# Task objective:
Of the lines below, count those containing the word "return". Reply with the number alone.
-- Raw data follows --
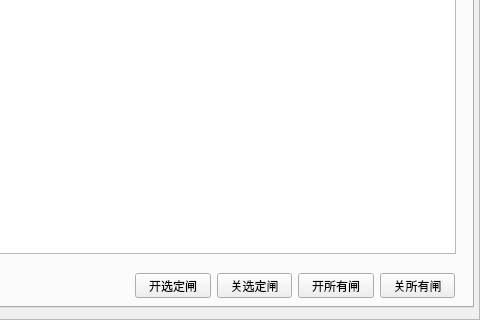
First picture: the form in UIWnd/ipcvideoframe.ui, repository Anne081031/WinParkUI, before the edit; both pictures show x 214 to 694 and y 190 to 510 of the 694 by 510 pixel window.
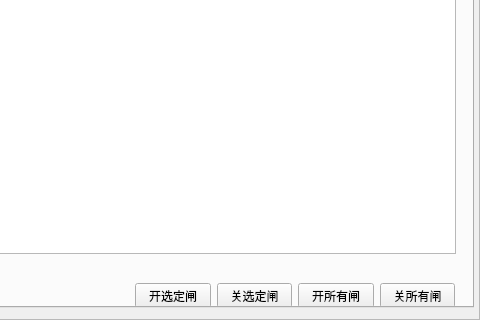
Second picture: the form after the edit. The open tabs and pages were chosen to show the change.

Patch:
```diff
--- a/UIWnd/ipcvideoframe.ui
+++ b/UIWnd/ipcvideoframe.ui
@@ -10,6 +10,12 @@
     <height>510</height>
    </rect>
   </property>
+  <property name="sizePolicy">
+   <sizepolicy hsizetype="Expanding" vsizetype="Expanding">
+    <horstretch>0</horstretch>
+    <verstretch>0</verstretch>
+   </sizepolicy>
+  </property>
   <property name="windowTitle">
    <string>远程管理</string>
   </property>
@@ -69,6 +75,12 @@
     </widget>
    </widget>
    <widget class="QWidget" name="tabGate">
+    <property name="sizePolicy">
+     <sizepolicy hsizetype="Expanding" vsizetype="Expanding">
+      <horstretch>0</horstretch>
+      <verstretch>0</verstretch>
+     </sizepolicy>
+    </property>
     <attribute name="title">
      <string>开关闸</string>
     </attribute>
@@ -101,7 +113,7 @@
      <property name="geometry">
       <rect>
        <x>340</x>
-       <y>430</y>
+       <y>440</y>
        <width>320</width>
        <height>25</height>
       </rect>
```
Left out of the diff: 6 changed lines with no effect on the pictures.
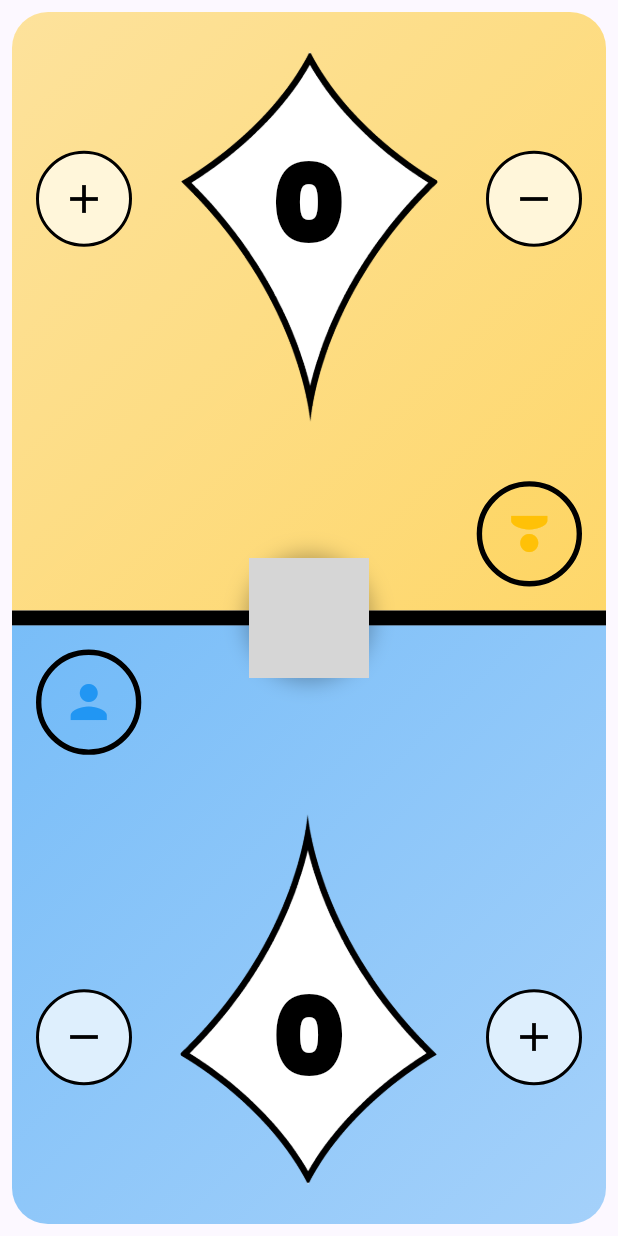
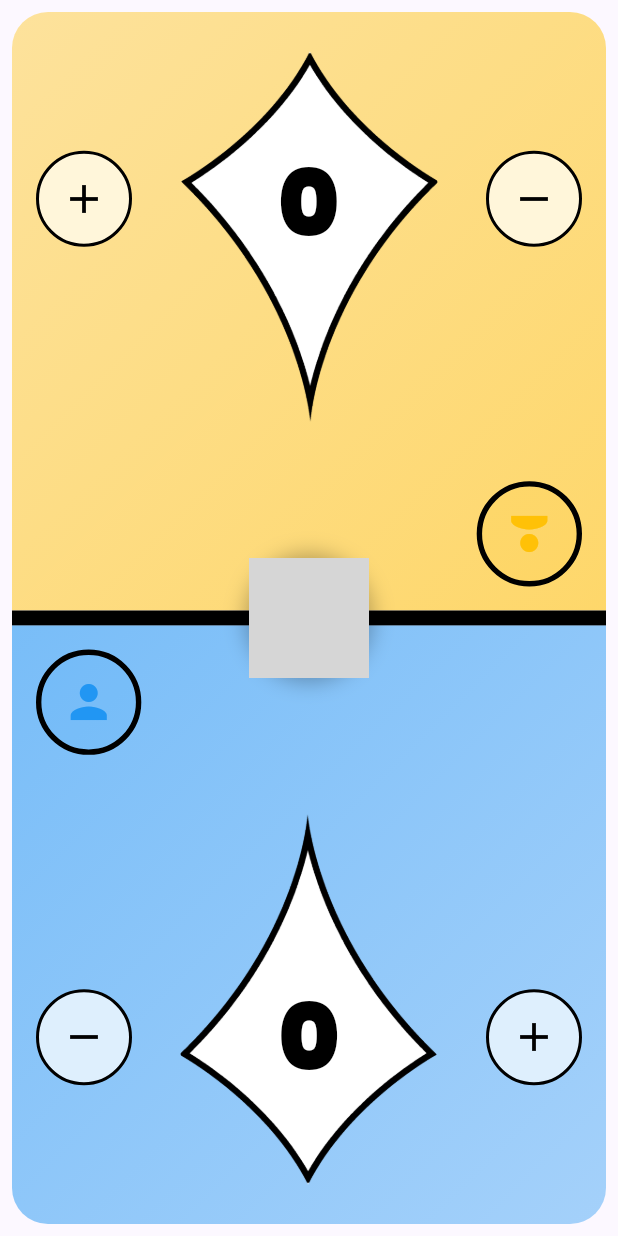
Before and after one commit to Jbijjer/lorcana_lore_counter, a Flutter app: the screen it shows after launch, on a phone screen of 412 x 824 dp. Run offline on Flutter 3.47's test engine with Material 3 defaults, Android fonts, the phone set to English and light mode, and no system bars; our stand-ins replace flutter_riverpod, freezed_annotation, google_fonts, hive, hive_flutter, riverpod_annotation; accounts and stored records are empty; generated files the repository leaves out were written again; grey boxes are pictures that could not be loaded.

Commit message:
Diminue la taille du score de 15% (73.1 -> 62.1)

```diff
--- a/lib/features/game/presentation/widgets/player_zone.dart
+++ b/lib/features/game/presentation/widgets/player_zone.dart
@@ -94,7 +94,7 @@ class PlayerZone extends StatelessWidget {
                                         child: Text(
                                           score.toString(),
                                           style: const TextStyle(
-                                            fontSize: 73.1,
+                                            fontSize: 62.1,
                                             fontWeight: FontWeight.w900,
                                             color: Colors.black,
                                             letterSpacing: -4,
```
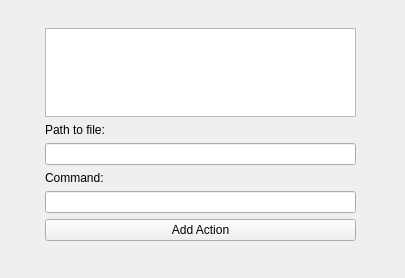
hardenchant/cake, file QtAudio/QtAudio/AddAction.ui: the form before one commit.
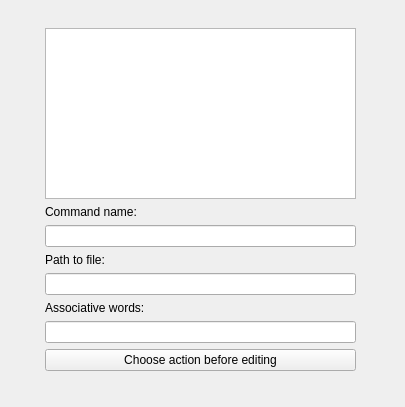
The form after the commit.

Commit message: Changed interface, added user command and file support

Patch:
```diff
--- a/QtAudio/QtAudio/AddAction.ui
+++ b/QtAudio/QtAudio/AddAction.ui
@@ -7,7 +7,7 @@
     <x>0</x>
     <y>0</y>
     <width>405</width>
-    <height>278</height>
+    <height>407</height>
    </rect>
   </property>
   <property name="windowTitle">
@@ -19,7 +19,7 @@
      <x>30</x>
      <y>20</y>
      <width>341</width>
-     <height>231</height>
+     <height>361</height>
     </rect>
    </property>
    <layout class="QVBoxLayout" name="verticalLayout">
@@ -41,6 +41,16 @@
     <item>
      <widget class="QListView" name="listView"/>
     </item>
+    <item>
+     <widget class="QLabel" name="label_3">
+      <property name="text">
+       <string>Command name:</string>
+      </property>
+     </widget>
+    </item>
+    <item>
+     <widget class="QLineEdit" name="lineEdit_name"/>
+    </item>
     <item>
      <widget class="QLabel" name="label_2">
       <property name="text">
@@ -48,23 +58,23 @@
       </property>
      </widget>
     </item>
-    <item>
-     <widget class="QLineEdit" name="lineEdit_command"/>
-    </item>
-    <item>
-     <widget class="QLabel" name="label">
-      <property name="text">
-       <string>Command:</string>
-      </property>
-     </widget>
-    </item>
     <item>
      <widget class="QLineEdit" name="lineEdit_path"/>
     </item>
+    <item>
+     <widget class="QLabel" name="label">
+      <property name="text">
+       <string>Associative words:</string>
+      </property>
+     </widget>
+    </item>
+    <item>
+     <widget class="QLineEdit" name="lineEdit_command"/>
+    </item>
     <item>
      <widget class="QPushButton" name="button_add">
       <property name="text">
-       <string>Add Action</string>
+       <string>Choose action before editing</string>
       </property>
      </widget>
     </item>
```
Left out of the diff: 34 changed lines with no effect on the pictures. The commit also changes 10 other files.
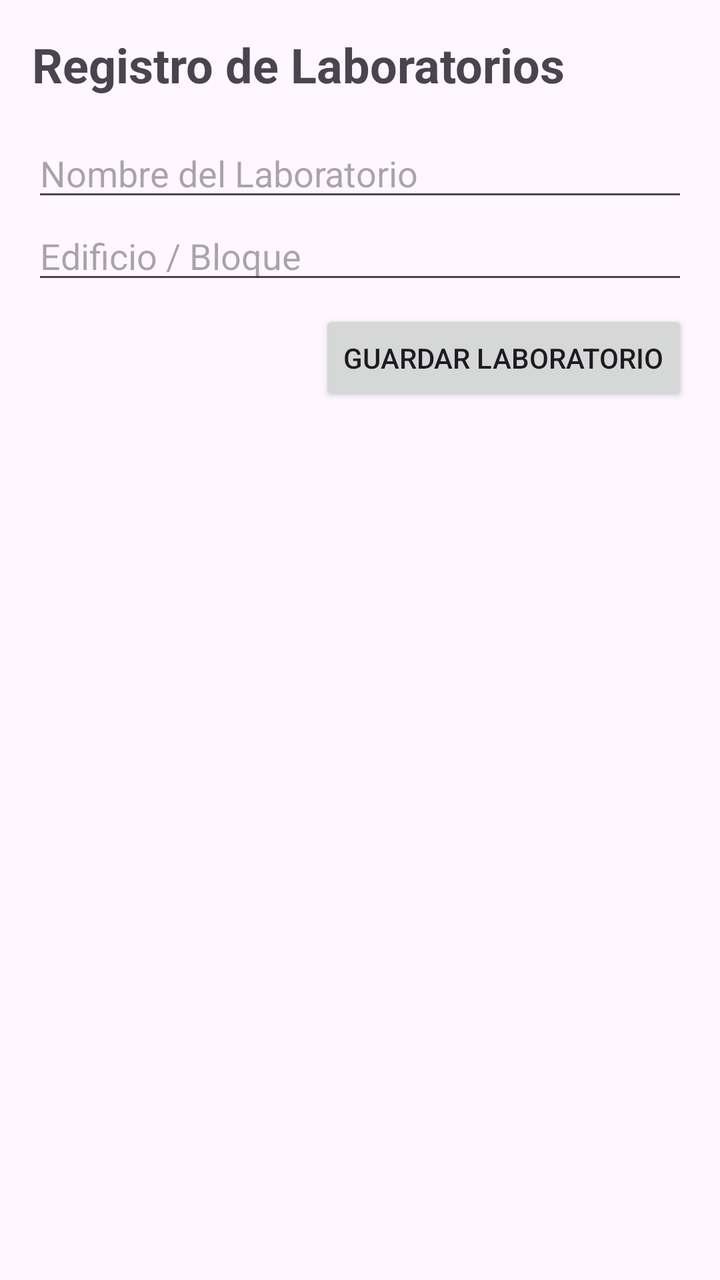
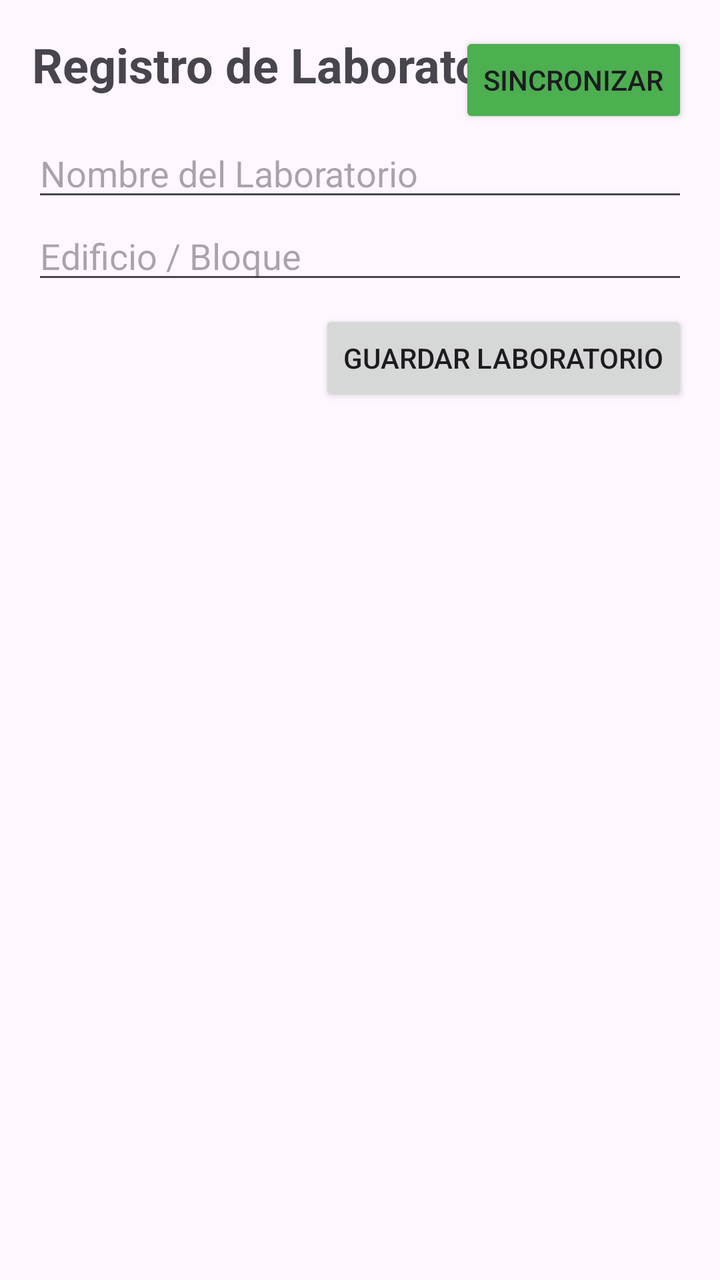

An Android layout rendered at two revisions. The XML below is the earlier revision; the diff shows what the commit changed to produce the second picture.
<!-- AndroidManifest.xml: application theme Theme.TechAudit20 -->
<!-- res/layout/activity_main.xml -->
<?xml version="1.0" encoding="utf-8"?>
<androidx.constraintlayout.widget.ConstraintLayout
    xmlns:android="http://schemas.android.com/apk/res/android"
    xmlns:app="http://schemas.android.com/apk/res-auto"
    android:layout_width="match_parent"
    android:layout_height="match_parent"
    android:padding="16.dp">

    <TextView
        android:id="@+id/tvTitle"
        android:layout_width="wrap_content"
        android:layout_height="wrap_content"
        android:text="Registro de Laboratorios"
        android:textSize="24sp"
        android:textStyle="bold"
        app:layout_constraintTop_toTopOf="parent"
        app:layout_constraintStart_toStartOf="parent" />

    <EditText
        android:id="@+id/etNombreLab"
        android:layout_width="0.dp"
        android:layout_height="wrap_content"
        android:hint="Nombre del Laboratorio"
        android:layout_marginTop="16.dp"
        app:layout_constraintTop_toBottomOf="@id/tvTitle"
        app:layout_constraintStart_toStartOf="parent"
        app:layout_constraintEnd_toEndOf="parent" />

    <EditText
        android:id="@+id/etEdificioLab"
        android:layout_width="0.dp"
        android:layout_height="wrap_content"
        android:hint="Edificio / Bloque"
        app:layout_constraintTop_toBottomOf="@id/etNombreLab"
        app:layout_constraintStart_toStartOf="parent"
        app:layout_constraintEnd_toEndOf="parent" />

    <Button
        android:id="@+id/btnGuardarLab"
        android:layout_width="wrap_content"
        android:layout_height="wrap_content"
        android:text="Guardar Laboratorio"
        android:layout_marginTop="8.dp"
        app:layout_constraintTop_toBottomOf="@id/etEdificioLab"
        app:layout_constraintEnd_toEndOf="parent" />

    <androidx.recyclerview.widget.RecyclerView
        android:id="@+id/rvLaboratorios"
        android:layout_width="0.dp"
        android:layout_height="0.dp"
        android:layout_marginTop="16.dp"
        app:layout_constraintTop_toBottomOf="@id/btnGuardarLab"
        app:layout_constraintBottom_toBottomOf="parent"
        app:layout_constraintStart_toStartOf="parent"
        app:layout_constraintEnd_toEndOf="parent" />

</androidx.constraintlayout.widget.ConstraintLayout>
<!-- resources referenced by this layout -->
<resources>
  <style name="Theme.TechAudit20" parent="Base.Theme.TechAudit20" />
  <style name="Base.Theme.TechAudit20" parent="Theme.Material3.DayNight.NoActionBar">
          
          
      </style>
</resources>

<!-- the commit's change to res/layout/activity_main.xml (unified diff, before → after) -->
@@ -15,6 +15,15 @@
         android:textStyle="bold"
         app:layout_constraintTop_toTopOf="parent"
         app:layout_constraintStart_toStartOf="parent" />
+
+    <Button
+        android:id="@+id/btnSyncCloud"
+        android:layout_width="wrap_content"
+        android:layout_height="wrap_content"
+        android:text="Sincronizar"
+        android:backgroundTint="#4CAF50"
+        app:layout_constraintTop_toTopOf="parent"
+        app:layout_constraintEnd_toEndOf="parent" />
 
     <EditText
         android:id="@+id/etNombreLab"
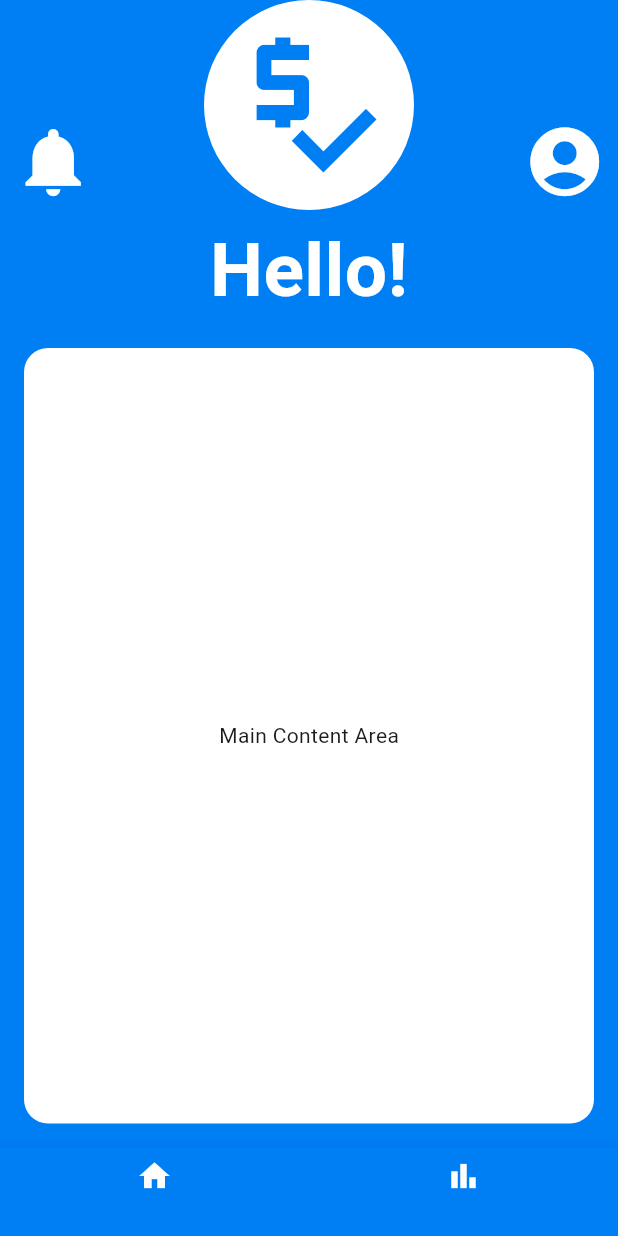
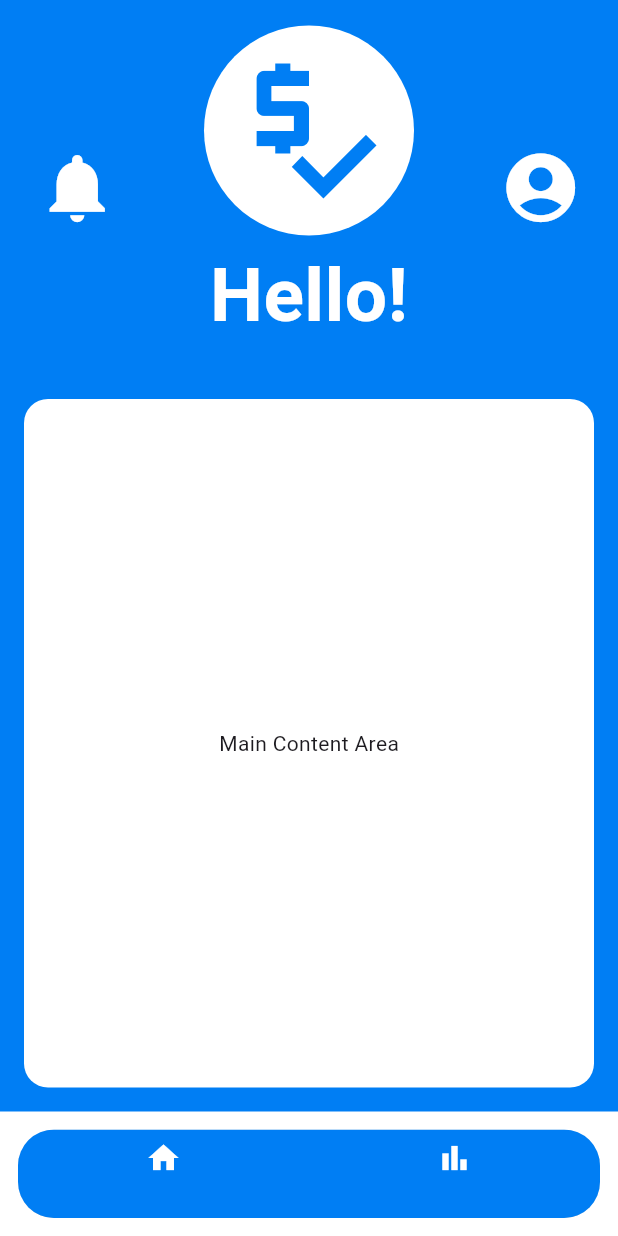
Before and after one commit to MakuIan/DebtMate, a Flutter app: the NavBarScaffold screen opened directly, on a phone screen of 412 x 824 dp. Run offline on Flutter 3.47's test engine with Material 3 defaults, Android fonts, the phone set to English and light mode, and no system bars; our stand-ins replace firebase_auth, firebase_core, go_router, google_sign_in; missing offline and left inert: dart:ffi; accounts and stored records are empty.

Commit message:
working on home design

```diff
--- a/lib/ui/home/home_page.dart
+++ b/lib/ui/home/home_page.dart
@@ -13,6 +13,7 @@ class HomePage extends StatelessWidget {
         child: Column(
           children: [
             HomePageHeader(),
+            //Friends Box
             Expanded(
               child: Padding(
                 padding: const EdgeInsets.all(16.0),
--- a/lib/ui/home/widgets/home_page_header.dart
+++ b/lib/ui/home/widgets/home_page_header.dart
@@ -5,30 +5,42 @@ class HomePageHeader extends StatelessWidget {
 
   @override
   Widget build(BuildContext context) {
-    return Row(
+    return Container(
+      height: 250,
+      padding: const EdgeInsets.symmetric(
+        horizontal: 16,
+        vertical: 12,
+      ), // optional padding
+      decoration: BoxDecoration(
+        color: const Color.fromARGB(255, 0, 126, 244), // background color
+        borderRadius: BorderRadius.circular(12), // rounded corners
+      ),
+      child: Row(
         mainAxisAlignment: MainAxisAlignment.spaceBetween,
         children: [
           IconButton(
-          icon: const Icon(Icons.notifications, size: 55, color: Colors.white),
+            icon: const Icon(
+              Icons.notifications,
+              size: 55,
+              color: Colors.white,
+            ),
             onPressed: () {
               // TODO Handle notification icon press
             },
           ),
-
-        Container(
-          child: Column(
+          Column(
             mainAxisAlignment: MainAxisAlignment.center,
             children: const [
               CircleAvatar(
                 backgroundColor: Colors.white,
-                radius: 70, // smaller radius
+                radius: 70,
                 child: Icon(
                   Icons.price_check,
                   color: Color.fromARGB(255, 0, 126, 244),
                   size: 120,
                 ),
               ),
-              SizedBox(height: 4), // spacing
+              SizedBox(height: 4),
               Text(
                 'Hello!',
                 style: TextStyle(
@@ -39,14 +51,18 @@ class HomePageHeader extends StatelessWidget {
               ),
             ],
           ),
+          IconButton(
+            icon: const Icon(
+              Icons.account_circle,
+              size: 55,
+              color: Colors.white,
             ),
-        IconButton(
-          icon: const Icon(Icons.account_circle, size: 55, color: Colors.white),
             onPressed: () {
               // TODO Handle settings icon press
             },
           ),
         ],
+      ),
     );
   }
 }
--- a/lib/ui/nav/nav_bar.dart
+++ b/lib/ui/nav/nav_bar.dart
@@ -33,9 +33,14 @@ class NavBarScaffold extends StatelessWidget {
     final selectedIndex = _calculateIndex(context);
     return Scaffold(
       backgroundColor: backgroundColor,
-      // appBar: AppBar(title: const Text('DebtMate')),
       body: child,
-      bottomNavigationBar: BottomNavigationBar(
+      bottomNavigationBar: Container(
+        color: Colors.white, // keeps background clean (optional)
+        child: Padding(
+          padding: const EdgeInsets.all(12.0),
+          child: ClipRRect(
+            borderRadius: BorderRadius.circular(24),
+            child: BottomNavigationBar(
               backgroundColor: backgroundColor,
               currentIndex: selectedIndex,
               onTap: (index) => _onItemTapped(context, index),
@@ -50,6 +55,9 @@ class NavBarScaffold extends StatelessWidget {
                 ),
               ],
             ),
+          ),
+        ),
+      ),
     );
   }
 }
```
Also changed, not shown: lib/ui/home/widgets/add_friends_box.dart (added). Lines whose indentation alone changed are shown as unchanged.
-- Raw data concluded --
# Response area:
3